As evidenced in summer 2007, extreme events (e.g., anomalous winds as one of several key factors) may combine with preconditioning and ice-albedo feedback to result in abrupt change (e.g., a large decrease of sea ice in a short time) (Haas et al., 2008; Perovich et al., 2008; Zhang et al., 2008a; Lindsay et al., 2009; Ogi and Wallace, 2012) that can have decadal impacts. For example, drastic loss of perennial sea ice owing to persistent wind patterns in 2005 and 2007 (AMAP, 2011) may influence the long-term sea ice trends. Models do simulate extreme events of this type (e.g., Holland et al., 2006) but the realism of how simulated extreme events modify key parameters needs to be further assessed.

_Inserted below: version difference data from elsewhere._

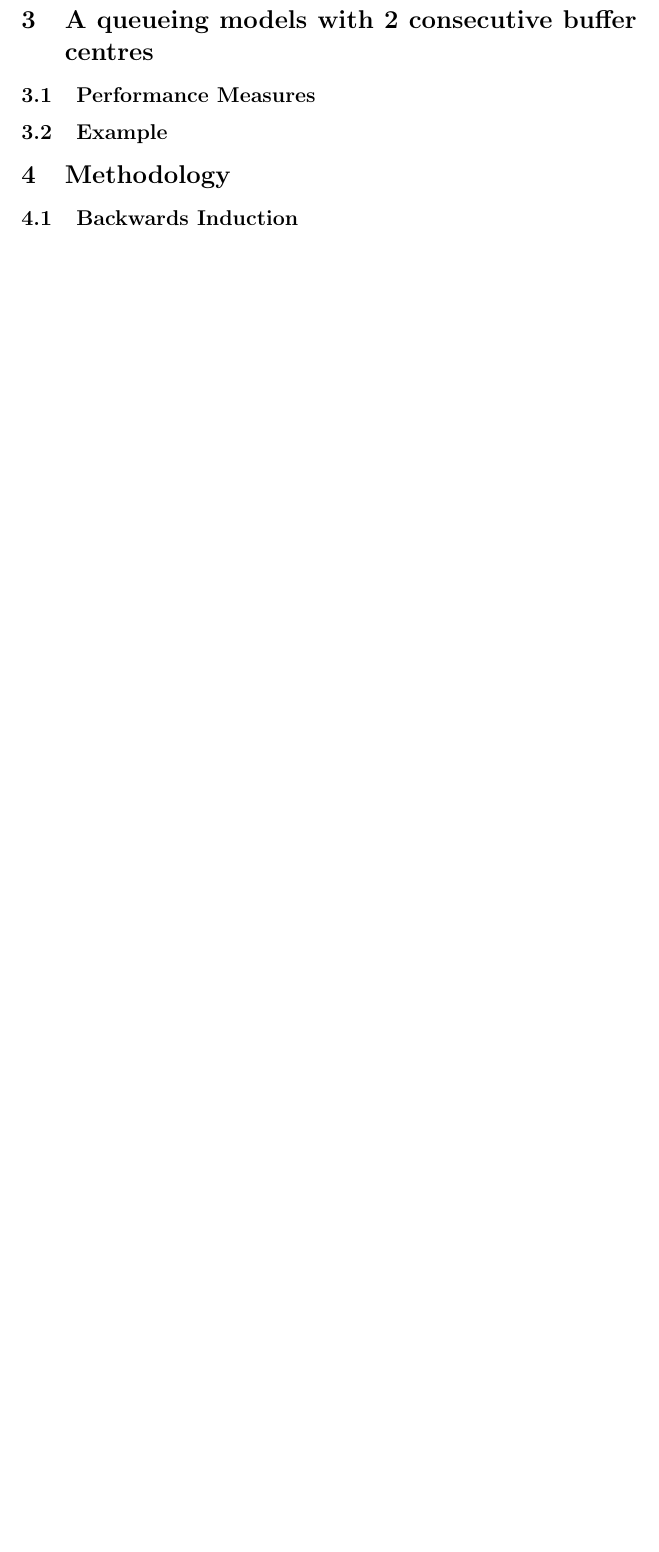
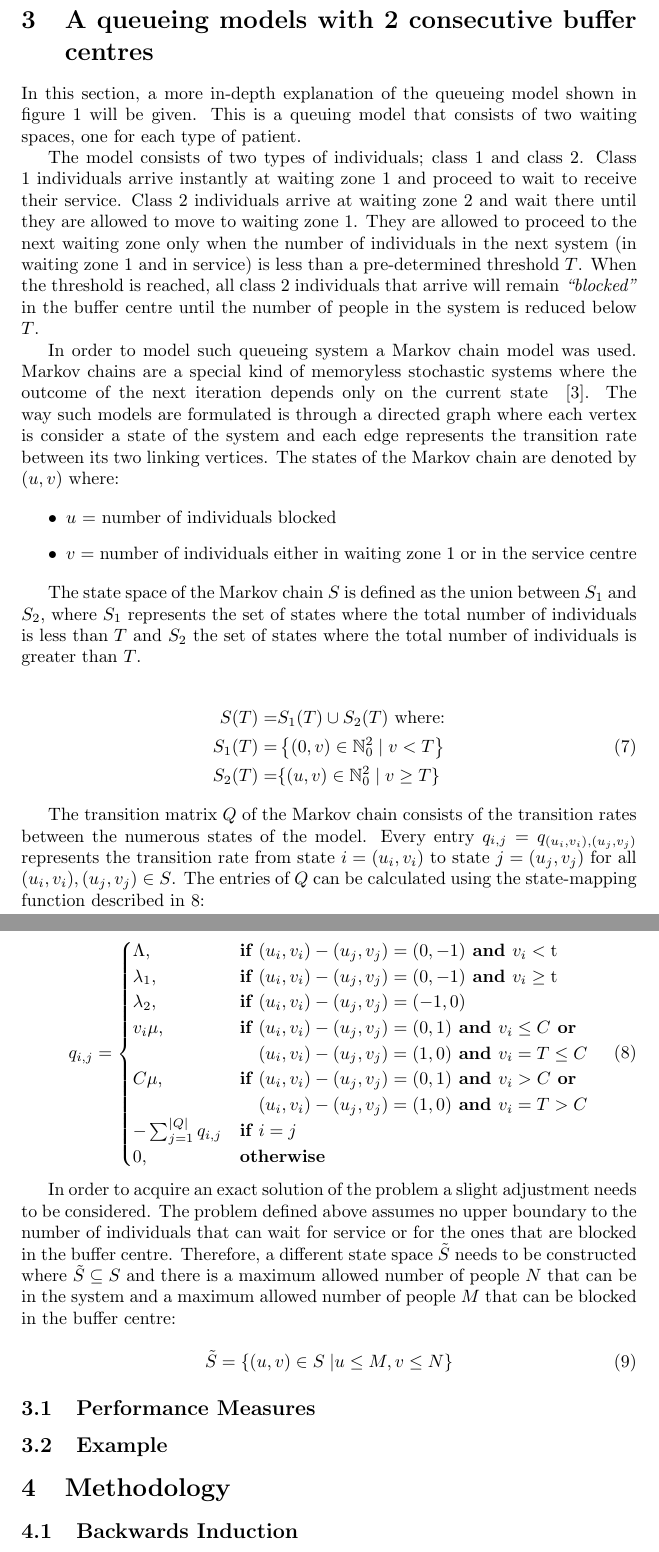
Before and after one commit to MichalisPanayides/ED-EMS-game-paper, a LaTeX document (main.tex, which reads sections/queueing_model/main.tex): part of page 5 of 5 before the commit and two parts of pages 5 and 6 of 7 after it, the two joined at a grey line, cut so that both start at the same text, the shorter picture padded with empty space. Compiled offline with pdfLaTeX.

Commit message:
Write details of the Markov-chain model
- Define the model
- Define state space
- Define transition matrix and state-mapping function

```diff
--- a/sections/queueing_model/main.tex
+++ b/sections/queueing_model/main.tex
@@ -1,4 +1,101 @@
 \section{A queueing models with 2 consecutive buffer centres}
+
+% TODO: If this is to be one paper maybe the first two paragraphs do not need to
+% include so much details or even better omit some of the details in the game
+% overview section.
+In this section, a more in-depth explanation of the queueing model shown in
+figure \ref{fig:diagram_of_queueing_system} will be given.
+This is a queuing model that consists of two waiting spaces, one for each type
+of patient.
+
+The model consists of two types of individuals; class 1 and class 2.
+Class 1 individuals arrive instantly at waiting zone 1 and proceed to wait to
+receive their service.
+Class 2 individuals arrive at waiting zone 2 and wait there until they are
+allowed to move to waiting zone 1.
+They are allowed to proceed to the next waiting zone only when the number of
+individuals in the next system (in waiting zone 1 and in service) is less than a
+pre-determined threshold \(T\).
+When the threshold is reached, all class 2 individuals that arrive will remain
+\textit{``blocked''} in the buffer centre until the number of people in the
+system is reduced below \(T\).
+
+% TODO: Possibly worth including the diagram of the queueing model here
+
+In order to model such queueing system a Markov chain model was used.
+Markov chains are a special kind of memoryless stochastic systems where the
+outcome of the next iteration depends only on the current state
+~\cite{kemeny1976markov}.
+The way such models are formulated is through a directed graph where each vertex
+is consider a state of the system and each edge represents the transition rate
+between its two linking vertices.
+The states of the Markov chain are denoted by \((u,v)\) where:
+
+\begin{itemize}
+    \item \(u\) = number of individuals blocked
+    \item \(v\) = number of individuals either in waiting zone 1 or in the
+    service centre
+\end{itemize}
+
+
+The state space of the Markov chain \(S\) is defined as the union between
+\(S_1\) and \(S_2\), where \(S_1\) represents the set of states where the total
+number of individuals is less than \(T\) and \(S_2\) the set of states where the
+total number of individuals is greater than \(T\).
+
+\begin{align}
+    S(T) =& S_1(T) \cup S_2(T) \text{ where:} \nonumber \\
+    S_1(T) =& \left\{(0, v)\in\mathbb{N}_0^2 \; | \; v < T \right\}
+    \label{eq:state_space} \\
+    S_2(T) =& \{(u, v)\in\mathbb{N}_0^2 \; | \; v \geq T \} \nonumber
+\end{align}
+
+The transition matrix \(Q\) of the Markov chain consists of the transition rates
+between the numerous states of the model. Every entry \( q_{i,j} =
+q_{(u_i, v_i),(u_j, v_j)} \) represents the transition rate from state
+\( i = (u_i, v_i) \) to state \( j = (u_j , v_j) \) for all
+\( (u_i, v_i), (u_j, v_j) \in S \).
+The entries of \(Q\) can be calculated using the state-mapping function
+described in \ref{eq:markov_transition_rate}:
+
+\begin{equation} \label{eq:markov_transition_rate}
+    q_{i, j} =
+    \begin{cases}
+        \Lambda, & \textbf{if } (u_i, v_i) - (u_j, v_j) = (0,-1) \textbf{ and }
+        v_i < \text{t} \\
+        \lambda_1, & \textbf{if } (u_i, v_i) - (u_j, v_j) = (0,-1) \textbf{ and }
+        v_i \geq \text{t} \\
+        \lambda_2, & \textbf{if } (u_i, v_i) - (u_j, v_j) = (-1,0) \\
+        v_i \mu, & \textbf{if } (u_i, v_i) - (u_j, v_j) = (0,1) \textbf{ and }
+        v_i \leq C \textbf{ or} \\ & \hspace{0.37cm}(u_i, v_i) - (u_j, v_j) = (1,0)
+        \textbf{ and } v_i = T \leq C \\
+        C \mu, & \textbf{if } (u_i, v_i) - (u_j, v_j) = (0,1) \textbf{ and } v_i > C
+        \textbf{ or} \\ & \hspace{0.37cm}(u_i, v_i) - (u_j, v_j) = (1,0) \textbf{ and }
+        v_i = T > C\\
+        -\sum_{j=1}^{|Q|}{q_{i,j}} & \textbf{if } i = j \\
+        0, & \textbf{otherwise}
+    \end{cases}
+\end{equation}
+
+
+% \input{sections/queueing_model/general-markov-model/main.tex}
+
+
+In order to acquire an exact solution of the problem a slight adjustment needs to
+be considered.
+The problem defined above assumes no upper boundary to the number of individuals
+that can wait for service or for the ones that are blocked in the buffer centre.
+Therefore, a different state space \( \tilde S \) needs to be constructed where
+\( \tilde S \subseteq S \) and there is a maximum allowed number of people \(N\)
+that can be in the system and a maximum allowed number of people \(M\) that can
+be blocked in the buffer centre:
+
+\begin{equation}
+    \tilde S = \left\{ (u, v) \in S\;| u \leq M, v\leq N \right\}
+\end{equation}
+
+
+
 
 \subsection{Performance Measures}
 
```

Another characteristic that highlights the interconnectedness of the Arctic system is the influence of the Atlantic and Pacific oceans on the Arctic Ocean. Relatively warm water masses from the Atlantic and Pacific enter the Arctic Ocean, and because they are saltier than the surface waters, reside below the mixed layer. The Arctic Ocean’s present stratification, resulting primarily from the vertical salinity profile, largely limits heat transfer to the ice cover from the deeper layers. These deeper layers contain vast quantities of heat that could melt all of the sea ice relatively quickly (e.g., Alexeev et al., 2011). As the Arctic transitions to a state
dominated by first-year ice and as atmospheric circulation patterns potentially change in response to sea ice loss and other factors, the stratification of the upper-ocean layers could also change, modifying the amount of Atlantic and Pacific layer heat that affects the ice cover. Moreover, additional solar energy absorbed in areas where ice has retreated will also affect mixed-layer characteristics (Perovich et al., 2007). Owing in part to insufficient vertical resolution in modeled oceans, processes related to the mixed layer and stratification are not well captured by models. Additionally, lateral oceanic transports affecting, for example, the net heat flux from the North Atlantic into the Arctic Basin, are also often poorly simulated in current climate models.